RECORDS FOR PROCESSING Block Start

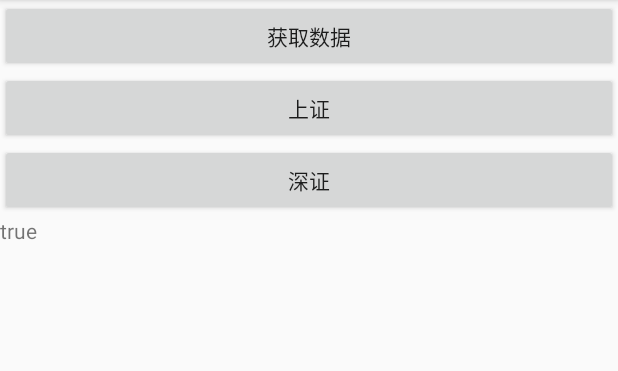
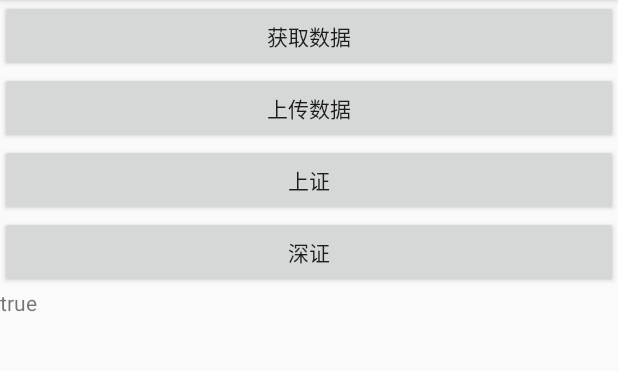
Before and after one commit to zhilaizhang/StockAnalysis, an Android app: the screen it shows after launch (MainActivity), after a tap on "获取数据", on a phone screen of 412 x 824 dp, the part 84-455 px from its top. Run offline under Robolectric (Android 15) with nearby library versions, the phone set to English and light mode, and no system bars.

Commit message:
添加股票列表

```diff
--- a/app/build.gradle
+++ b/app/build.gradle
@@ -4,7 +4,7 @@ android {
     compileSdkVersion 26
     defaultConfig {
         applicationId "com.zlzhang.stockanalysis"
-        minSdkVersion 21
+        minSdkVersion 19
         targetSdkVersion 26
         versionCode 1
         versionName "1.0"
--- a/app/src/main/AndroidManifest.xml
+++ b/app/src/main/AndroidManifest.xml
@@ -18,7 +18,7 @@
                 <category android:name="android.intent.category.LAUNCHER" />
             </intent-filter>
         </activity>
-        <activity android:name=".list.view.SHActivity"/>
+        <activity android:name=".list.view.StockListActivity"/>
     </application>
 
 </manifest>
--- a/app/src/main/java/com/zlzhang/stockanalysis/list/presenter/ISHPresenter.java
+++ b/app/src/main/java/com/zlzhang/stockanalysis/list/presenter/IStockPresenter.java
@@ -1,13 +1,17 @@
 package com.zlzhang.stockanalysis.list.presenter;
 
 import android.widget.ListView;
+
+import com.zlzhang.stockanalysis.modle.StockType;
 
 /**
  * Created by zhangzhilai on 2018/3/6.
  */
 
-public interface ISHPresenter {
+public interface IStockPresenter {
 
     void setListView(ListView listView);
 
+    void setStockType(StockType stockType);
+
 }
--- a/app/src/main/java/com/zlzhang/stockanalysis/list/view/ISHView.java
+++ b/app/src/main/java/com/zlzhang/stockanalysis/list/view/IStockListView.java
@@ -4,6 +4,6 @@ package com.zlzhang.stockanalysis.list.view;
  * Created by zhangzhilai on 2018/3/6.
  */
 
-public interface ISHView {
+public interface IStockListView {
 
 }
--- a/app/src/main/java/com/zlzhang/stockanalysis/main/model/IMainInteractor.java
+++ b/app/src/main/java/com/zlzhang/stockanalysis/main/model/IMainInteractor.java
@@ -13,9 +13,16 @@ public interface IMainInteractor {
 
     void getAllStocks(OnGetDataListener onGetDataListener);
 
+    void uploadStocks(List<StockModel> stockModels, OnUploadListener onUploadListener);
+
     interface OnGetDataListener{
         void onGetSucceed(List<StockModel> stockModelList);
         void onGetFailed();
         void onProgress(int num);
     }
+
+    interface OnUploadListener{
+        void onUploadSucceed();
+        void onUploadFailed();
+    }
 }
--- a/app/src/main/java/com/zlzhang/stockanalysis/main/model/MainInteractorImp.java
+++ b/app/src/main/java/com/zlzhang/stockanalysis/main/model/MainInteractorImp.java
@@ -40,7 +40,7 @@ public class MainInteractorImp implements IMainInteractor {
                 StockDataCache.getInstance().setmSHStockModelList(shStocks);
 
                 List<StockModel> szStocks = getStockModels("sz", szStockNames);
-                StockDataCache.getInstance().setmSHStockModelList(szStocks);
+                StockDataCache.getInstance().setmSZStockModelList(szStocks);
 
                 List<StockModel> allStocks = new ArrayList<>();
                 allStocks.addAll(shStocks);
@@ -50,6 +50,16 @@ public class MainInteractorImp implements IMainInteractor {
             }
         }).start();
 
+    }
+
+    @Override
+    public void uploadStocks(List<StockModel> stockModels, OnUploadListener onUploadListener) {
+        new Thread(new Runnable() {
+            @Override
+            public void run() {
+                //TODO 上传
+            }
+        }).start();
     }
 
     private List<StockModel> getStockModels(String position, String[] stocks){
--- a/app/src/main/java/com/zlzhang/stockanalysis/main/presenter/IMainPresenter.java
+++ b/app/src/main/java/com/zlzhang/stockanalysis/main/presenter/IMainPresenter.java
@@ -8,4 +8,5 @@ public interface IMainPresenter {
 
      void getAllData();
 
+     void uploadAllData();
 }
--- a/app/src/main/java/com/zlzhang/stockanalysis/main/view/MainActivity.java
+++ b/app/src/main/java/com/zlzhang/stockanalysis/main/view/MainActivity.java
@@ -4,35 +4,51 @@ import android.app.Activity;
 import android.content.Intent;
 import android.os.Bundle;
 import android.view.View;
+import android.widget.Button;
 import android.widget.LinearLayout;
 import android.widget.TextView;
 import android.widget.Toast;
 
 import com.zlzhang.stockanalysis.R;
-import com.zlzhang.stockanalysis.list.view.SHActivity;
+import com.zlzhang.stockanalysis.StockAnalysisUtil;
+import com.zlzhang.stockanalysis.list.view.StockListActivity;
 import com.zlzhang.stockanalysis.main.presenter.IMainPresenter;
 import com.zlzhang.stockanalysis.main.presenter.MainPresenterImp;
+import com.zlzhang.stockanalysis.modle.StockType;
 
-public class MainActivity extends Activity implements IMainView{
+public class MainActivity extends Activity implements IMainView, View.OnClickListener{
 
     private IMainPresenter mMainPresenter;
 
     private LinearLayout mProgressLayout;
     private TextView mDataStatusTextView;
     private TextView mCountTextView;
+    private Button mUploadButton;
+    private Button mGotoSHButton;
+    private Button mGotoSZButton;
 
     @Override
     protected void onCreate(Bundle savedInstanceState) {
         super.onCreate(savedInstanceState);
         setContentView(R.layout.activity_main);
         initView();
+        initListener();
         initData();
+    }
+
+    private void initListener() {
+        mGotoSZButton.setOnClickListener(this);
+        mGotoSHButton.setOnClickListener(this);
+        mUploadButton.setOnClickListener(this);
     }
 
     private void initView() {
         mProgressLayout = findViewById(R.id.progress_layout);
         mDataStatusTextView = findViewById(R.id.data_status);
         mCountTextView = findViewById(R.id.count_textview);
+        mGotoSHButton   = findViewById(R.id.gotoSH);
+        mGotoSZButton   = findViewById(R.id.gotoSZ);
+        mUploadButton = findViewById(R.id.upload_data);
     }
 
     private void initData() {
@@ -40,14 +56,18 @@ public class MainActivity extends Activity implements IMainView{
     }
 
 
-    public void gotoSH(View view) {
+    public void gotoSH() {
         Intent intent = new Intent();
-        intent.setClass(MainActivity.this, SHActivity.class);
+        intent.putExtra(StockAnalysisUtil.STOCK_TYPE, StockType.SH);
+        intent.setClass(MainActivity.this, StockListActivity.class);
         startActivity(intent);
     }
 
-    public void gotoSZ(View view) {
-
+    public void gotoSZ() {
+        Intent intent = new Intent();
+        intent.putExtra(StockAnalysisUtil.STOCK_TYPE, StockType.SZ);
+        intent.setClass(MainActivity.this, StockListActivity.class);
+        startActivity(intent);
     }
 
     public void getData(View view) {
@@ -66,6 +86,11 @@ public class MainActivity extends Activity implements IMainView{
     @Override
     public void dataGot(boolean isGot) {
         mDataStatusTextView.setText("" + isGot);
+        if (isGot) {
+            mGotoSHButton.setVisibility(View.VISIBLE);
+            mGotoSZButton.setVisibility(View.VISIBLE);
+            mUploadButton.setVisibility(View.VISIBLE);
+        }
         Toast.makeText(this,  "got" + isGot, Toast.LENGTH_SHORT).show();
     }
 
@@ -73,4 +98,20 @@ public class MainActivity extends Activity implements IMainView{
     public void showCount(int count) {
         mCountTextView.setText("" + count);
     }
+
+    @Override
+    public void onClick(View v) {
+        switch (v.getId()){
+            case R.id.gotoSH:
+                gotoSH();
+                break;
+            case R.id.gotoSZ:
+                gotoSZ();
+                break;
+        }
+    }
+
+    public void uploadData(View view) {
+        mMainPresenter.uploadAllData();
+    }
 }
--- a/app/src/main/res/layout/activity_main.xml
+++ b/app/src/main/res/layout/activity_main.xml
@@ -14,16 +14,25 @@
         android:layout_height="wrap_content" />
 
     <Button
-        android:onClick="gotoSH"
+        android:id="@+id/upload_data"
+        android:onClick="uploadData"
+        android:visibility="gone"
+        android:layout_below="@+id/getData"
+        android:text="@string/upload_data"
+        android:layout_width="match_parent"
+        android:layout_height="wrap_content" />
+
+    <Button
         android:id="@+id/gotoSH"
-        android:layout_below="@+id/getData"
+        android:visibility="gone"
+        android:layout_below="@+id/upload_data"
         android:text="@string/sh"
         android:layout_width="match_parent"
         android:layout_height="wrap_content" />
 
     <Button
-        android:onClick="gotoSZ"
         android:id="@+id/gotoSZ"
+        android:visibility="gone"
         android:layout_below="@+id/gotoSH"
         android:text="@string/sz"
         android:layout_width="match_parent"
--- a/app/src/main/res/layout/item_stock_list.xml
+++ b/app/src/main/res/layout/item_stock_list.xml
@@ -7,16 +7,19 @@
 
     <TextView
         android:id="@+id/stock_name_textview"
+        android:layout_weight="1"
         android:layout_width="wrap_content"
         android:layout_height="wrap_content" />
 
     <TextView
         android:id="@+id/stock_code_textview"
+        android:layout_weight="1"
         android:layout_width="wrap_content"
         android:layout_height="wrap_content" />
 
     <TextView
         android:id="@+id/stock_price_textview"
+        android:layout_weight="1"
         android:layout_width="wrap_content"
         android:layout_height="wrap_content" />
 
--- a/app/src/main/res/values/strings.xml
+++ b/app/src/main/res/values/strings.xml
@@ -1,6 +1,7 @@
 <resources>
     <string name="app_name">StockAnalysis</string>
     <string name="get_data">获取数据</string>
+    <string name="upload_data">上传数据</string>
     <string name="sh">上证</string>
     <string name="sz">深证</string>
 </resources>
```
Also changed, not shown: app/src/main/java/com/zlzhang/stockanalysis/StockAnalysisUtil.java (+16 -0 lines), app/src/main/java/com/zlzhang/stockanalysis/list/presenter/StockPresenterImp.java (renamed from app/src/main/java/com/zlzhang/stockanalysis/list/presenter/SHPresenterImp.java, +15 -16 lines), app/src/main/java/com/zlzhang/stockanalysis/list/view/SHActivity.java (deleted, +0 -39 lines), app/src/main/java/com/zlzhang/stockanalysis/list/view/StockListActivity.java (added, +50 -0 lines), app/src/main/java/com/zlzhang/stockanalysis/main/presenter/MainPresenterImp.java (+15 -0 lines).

RECORDS FOR PROCESSING Block End

WHAT THE EXERCISE ASKS:
Return each line from the entries above that includes "this".

ANSWER FOR THE TASK:
+        mGotoSZButton.setOnClickListener(this);
+        mGotoSHButton.setOnClickListener(this);
+        mUploadButton.setOnClickListener(this);
-        intent.setClass(MainActivity.this, SHActivity.class);
+        intent.setClass(MainActivity.this, StockListActivity.class);
+        intent.setClass(MainActivity.this, StockListActivity.class);
         Toast.makeText(this,  "got" + isGot, Toast.LENGTH_SHORT).show();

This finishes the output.